Dream Dessert: Cinnamon Caramel Ganache Layer Cake

I think everybody has a dream dessert. Some people have several. Buttermilk panna cotta with caramelized sugar and sectioned blood oranges is my very favorite. I also love Roasted Clementine and Chocolate Tart. On my birthday though, what I really want is cake.  On their birthdays, my kids can invent whatever cake they want, anything, and I will try to make it. Siri loves chocolate cake with white chocolate peppermint ganache filling and elaborate fondant decorations. Alistair likes a moist vanilla cake with milk chocolate frosting. Make no mistake, I will not forget that it needs to be moist and milk chocolate. And Leo, who’s only 4, just wants a volcano cake that actually erupts. (I’m working on it and if you have any ideas on how make it erupt and also edible I would love to hear about it.)

Of course every year, I have every intention of making Martin an incredible birthday dessert extravaganza, but on the past few  birthdays, I have to admit, he’s been short changed, at least by my standards. Last year I convinced him that what he really wanted was a Meyer lemon curd tart with a macadamia nut crust. I am sure there is no one on the planet who is crying for Martin, who did not suffer in the least eating that tart. The truth is though, I got really busy with the three kids and the dog and a bunch of school commitments, so I used a tart shell I had in the deep freezer left over from the holidays and the Meyer lemons I had in the bottom of the refrigerator. I was looking for some excuse to use them up and I didn’t have the energy to get creative. It felt a little shabby. I tried not to think about the fact that Martin is not really a lemon kind of guy.

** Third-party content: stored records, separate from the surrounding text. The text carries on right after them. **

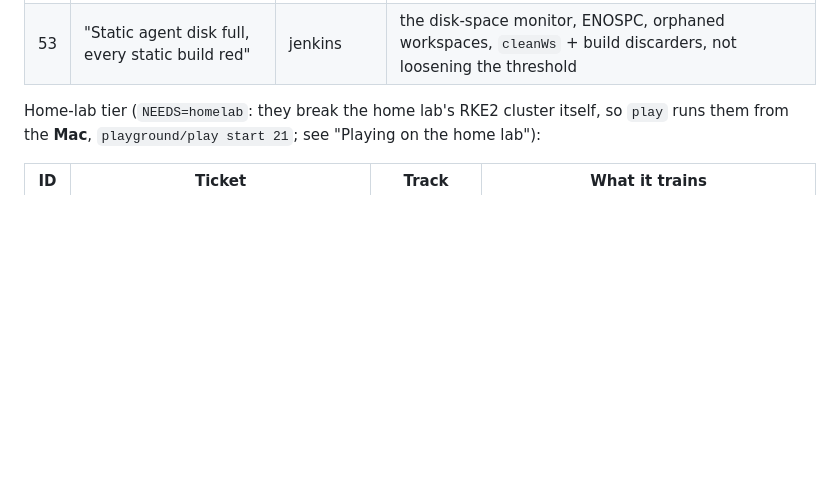
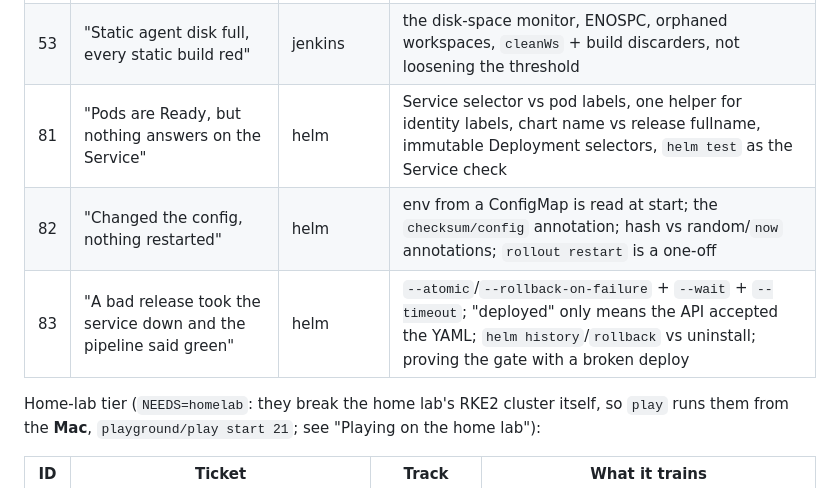
Before and after one commit to alecuvalentin22/aws-kodekloud-playground, a Markdown page: playground/README.md, the part around the change. Rendered like a GitHub page; blank space fills up the shorter version.

Commit message:
playground README: Helm drills 81-83
Co-Authored-By: Claude Opus 5.5 <noreply@anthropic.com>
Claude-Session: https://claude.ai/code/session_01Qk1QWCQjhm9j64Y3WTi1ah

```diff
--- a/playground/README.md
+++ b/playground/README.md
@@ -95,6 +95,9 @@ is a set of real incident stories in your own words.
 | 51 | "build-01 is offline and the release only runs there" | jenkins | static (inbound) agents: agent vs controller log, a stale node secret a restart can't fix, the "temporarily offline" flag, why not to move a host-bound job to the controller |
 | 52 | "Works on the first build, fails on the second" | jenkins | static workspaces persist: ignored files survive checkout, a cache with no key, stale `dist/`, cleaning at the start vs only in `post`, why pods hide it |
 | 53 | "Static agent disk full, every static build red" | jenkins | the disk-space monitor, ENOSPC, orphaned workspaces, `cleanWs` + build discarders, not loosening the threshold |
+| 81 | "Pods are Ready, but nothing answers on the Service" | helm | Service selector vs pod labels, one helper for identity labels, chart name vs release fullname, immutable Deployment selectors, `helm test` as the Service check |
+| 82 | "Changed the config, nothing restarted" | helm | env from a ConfigMap is read at start; the `checksum/config` annotation; hash vs random/`now` annotations; `rollout restart` is a one-off |
+| 83 | "A bad release took the service down and the pipeline said green" | helm | `--atomic`/`--rollback-on-failure` + `--wait` + `--timeout`; "deployed" only means the API accepted the YAML; `helm history`/`rollback` vs uninstall; proving the gate with a broken deploy |
 
 Home-lab tier (`NEEDS=homelab`: they break the home lab's RKE2 cluster itself, so
 `play` runs them from the **Mac**, `playground/play start 21`; see "Playing on the home lab"):
```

This year, the day before his birthday, I was still scrambling for ideas. I looked at recipes on the Fine Cooking website and found one I thought might work. Then I consulted my favorite dessert cookbook. I made mental lists of ingredients I know he loves  (chocolate, caramel, hazelnuts, orange rind) and tried to invent a dessert on the fly. Too much at the last minute. I texted  him from the grocery store:

Walnut Cake?! Chocolate!? At store need ideas for direction…cheesecake?!

He texted me back:

Chocolate please. Or fun cheesecake.

This is me again:

How about Chocolate Caramel Cinnamon Ganache?

And he says:


I wasn’t too sure about the cinnamon. The only place I really like it is in my Granny’s Rice Pudding. I don’t even use it in apple pie! Martin didn’t give me too much to go on though, so I went ahead. It turns out, there’s just a whiff of cinnamon – and it’s perfect. This is a truly wonderful cake!

Cinnamon Caramel Ganache Layer Cake

from Alice Medrich, published in Fine Cooking

I took this recipe straight from their website and I wouldn’t change a single thing – except maybe the name. I feel that the name calls too much attention to the cinnamon when this cake is really all about chocolate caramel flavors. You can make the filling a day ahead of time and I would imagine the cakes too, if you keep them well wrapped over night. The frosting needs to be made the day you assemble the cake or it will be too stiff to spread.

For the Filling:

  • 2 cups heavy cream
  • 3-inch cinnamon stick, lightly crushed
  • 1/4 tsp. table salt
  • 4-1/2 oz. semisweet chocolate (up to 62% cacao), coarsely chopped
  • 1/2 cup granulated sugar
For the Frosting:
  • 6 oz. bittersweet chocolate (70% or 72% cacao), chopped medium fine
  • 2 oz. (4 Tbs.) unsalted butter, cut into 4 pieces
  • 1 Tbs. light corn syrup
  • Pinch table salt
For the Cake:
  • 1-1/2 oz. (1/2 cup) unsweetened natural cocoa powder
  • 1/2 cup buttermilk, at room temperature
  • 6 oz. (1-1/2 cups) cake flour
  • 3/4 tsp. baking soda
  • 1/4 tsp. table salt
  • 4 oz. (8 Tbs.) slightly softened unsalted butter, cut into 4 pieces
  • 1 cup granulated sugar
  • 1/2 cup packed light brown sugar
  • 2 large eggs, lightly beaten and at room temperature
  • Easy Bittersweet Chocolate Shards, for garnish (optional)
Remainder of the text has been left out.